QMachine (QM) is a web service for distributed computing. Its design relaxes the usual requirements of a distributed computer so far that it can be powered completely by web browsers – without installing anything. As a model for computation, QM has been detailed in a recent paper, QMachine: commodity supercomputing in web browsers. This manual details QM as a software platform, with particular focuses on how it works, how to use it, and how to contribute to the open-source project.
How it works¶
Most QM-related software falls into two categories. API clients are programs that consume QM’s API, and API servers are programs that provide the API. Web servers represent a third category, however, that is important only for hosting content such as the browser client library.
An API server, by way of contrast, is a program that provides QM’s API by listening for and responding to specific HTTP requests, as defined by QM’s HTTP API. There are two implementations to choose from: the original reference version written in Node.js and the “teaching version” written in Ruby. The Node.js version is recommended for production.
For convenience in hosting, basic web servers are packaged alongside the API servers. A web server listens for and responds to HTTP requests for files and other resources that are published online. A web server is not strictly necessary as part of QM, but it is useful for making the browser client available to web browsers.
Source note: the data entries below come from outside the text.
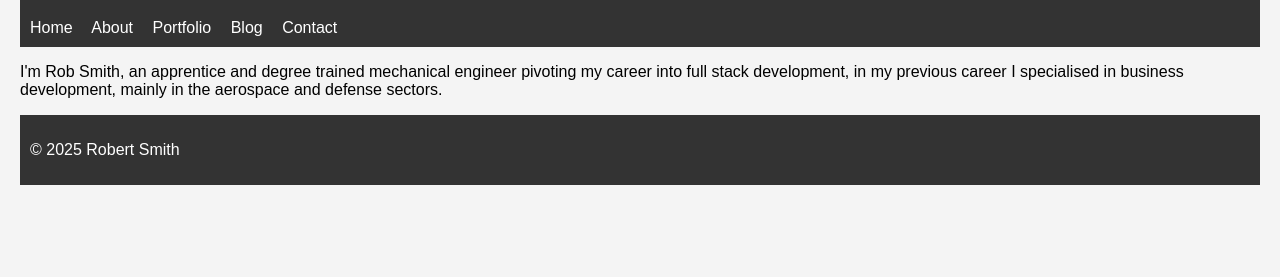
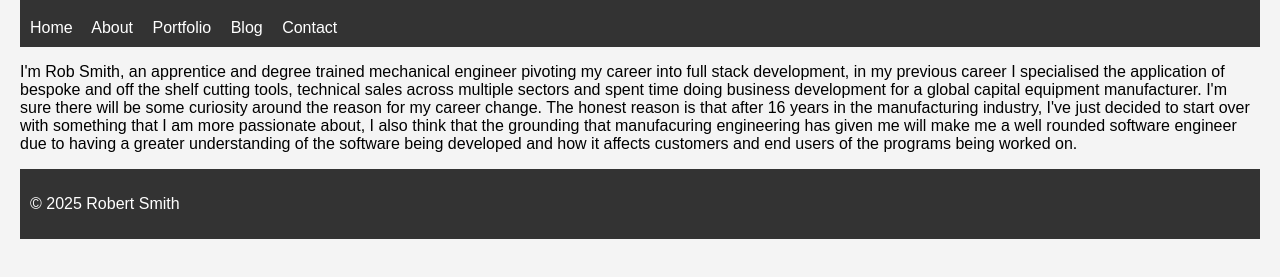
Before and after one commit to FollowRob/basicHTML, a plain HTML site: page about.html in a window 1280 px wide. Shown: the part 91-368 px from the top of the page. Drawn offline with Linux system fonts and the light colour scheme.

Commit message:
Updated text content

```diff
--- a/about.html
+++ b/about.html
@@ -18,7 +18,13 @@
   </header>
   <main>
     <p>I'm Rob Smith, an apprentice and degree trained mechanical engineer pivoting my career into full stack development,
-         in my previous career I specialised in business development, mainly in the aerospace and defense sectors.</p>
+         in my previous career I specialised the application of bespoke and off the shelf cutting tools, technical sales across multiple sectors
+         and spent time doing business development for a global capital equipment manufacturer.
+
+        I'm sure there will be some curiosity around the reason for my career change. The honest reason is that after 16 years
+      in the manufacturing industry, I've just decided to start over with something that I am more passionate about, I also
+    think that the grounding that manufacuring engineering has given me will make me a well rounded software engineer due to having a
+   greater understanding of the software being developed and how it affects customers and end users of the programs being worked on.</p>
   </main>
   <footer>
     <p>© 2025 Robert Smith</p>
```
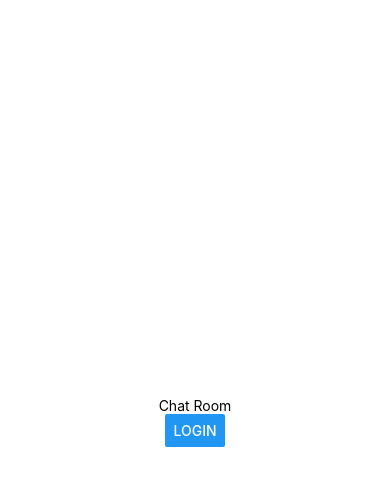
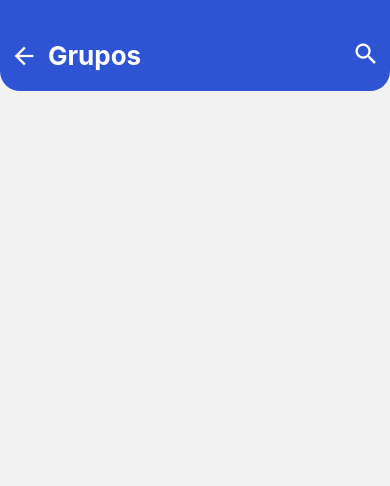
Before and after one commit to EnriqueIzel2/hey_grupos, a React Native app: screen /ChatRoom in a window 390 px wide. Shown: the top 486 px of the page. Built offline with nearby package versions, Linux system fonts and the light colour scheme.

Commit message:
feat: add header and signout function

```diff
--- a/src/screens/ChatRoom/index.js
+++ b/src/screens/ChatRoom/index.js
@@ -1,24 +1,74 @@
 import React from "react";
-import { StyleSheet, Text, View, Button } from "react-native";
+import {
+  StyleSheet,
+  Text,
+  View,
+  SafeAreaView,
+  TouchableOpacity,
+  FlatList,
+} from "react-native";
+import auth from "@react-native-firebase/auth";
 import { useNavigation } from "@react-navigation/native";
+import Icon from "react-native-vector-icons/MaterialIcons";
 
 const ChatRoom = () => {
   const navigation = useNavigation();
 
+  function handleSignOut() {
+    auth()
+      .signOut()
+      .then(() => {
+        navigation.navigate("SignIn");
+      })
+      .catch((error) => {
+        console.log("Não possui nenhum usuário", error);
+      });
+  }
+
   return (
-    <View style={styles.container}>
-      <Text>Chat Room</Text>
-      <Button title="Login" onPress={() => navigation.navigate("SignIn")} />
-    </View>
+    <SafeAreaView style={styles.container}>
+      <View style={styles.headerRoom}>
+        <View style={styles.headerRoomLeft}>
+          <TouchableOpacity onPress={handleSignOut}>
+            <Icon name="arrow-back" size={28} color="#FFF" />
+          </TouchableOpacity>
+          <Text style={styles.title}>Grupos</Text>
+        </View>
+
+        <TouchableOpacity>
+          <Icon name="search" size={28} color="#FFF" />
+        </TouchableOpacity>
+      </View>
+    </SafeAreaView>
   );
 };
 
 const styles = StyleSheet.create({
   container: {
     flex: 1,
-    backgroundColor: "#fff",
+  },
+
+  headerRoom: {
+    flexDirection: "row",
+    justifyContent: "space-between",
+    paddingTop: 40,
+    paddingBottom: 20,
+    paddingHorizontal: 10,
+    backgroundColor: "#2E54D4",
+    borderBottomRightRadius: 20,
+    borderBottomLeftRadius: 20,
+  },
+
+  headerRoomLeft: {
+    flexDirection: "row",
     alignItems: "center",
-    justifyContent: "center",
+  },
+
+  title: {
+    fontSize: 26,
+    fontWeight: "bold",
+    color: "#FFF",
+    paddingLeft: 10,
   },
 });
 
```
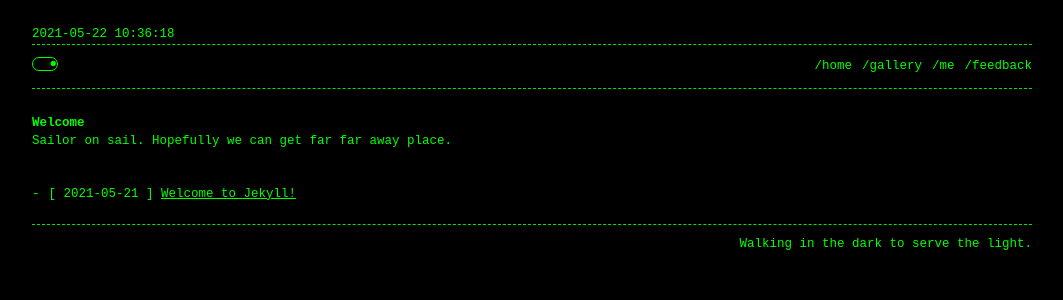
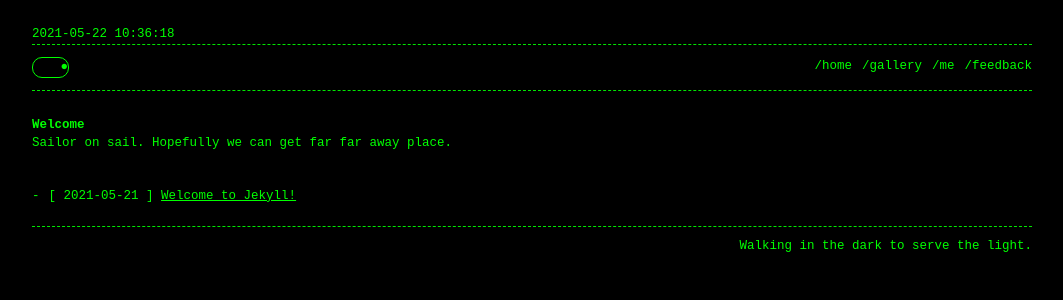
Before and after one commit to Edward-Roshan/Edward-Roshan, a Jekyll site: the page built from home.md, in a window 1280 px wide. Shown: the top 300 px of the page, without its empty margins (108-1171 px from the left). Built offline with Jekyll 4.4.1, drawn with Linux system fonts in a browser that asks for light colours.

Commit message:
Update override.css

```diff
--- a/assets/override.css
+++ b/assets/override.css
@@ -47,10 +47,8 @@ img {
 .radio-button {
     margin-top: 12px;
     margin-bottom: 12px;
-    width:24px;
+    width:35px;
     border: solid 1px;
     border-radius: 10px;
     padding: 0;
-    height: 12px;
-    line-height: 12px;
 }
```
The web servers bundled with the API servers are present only for convenience, and it is trivial to use off-the-shelf web servers like Apache or Nginx instead. (In fact, QM’s own homepage uses Nginx.)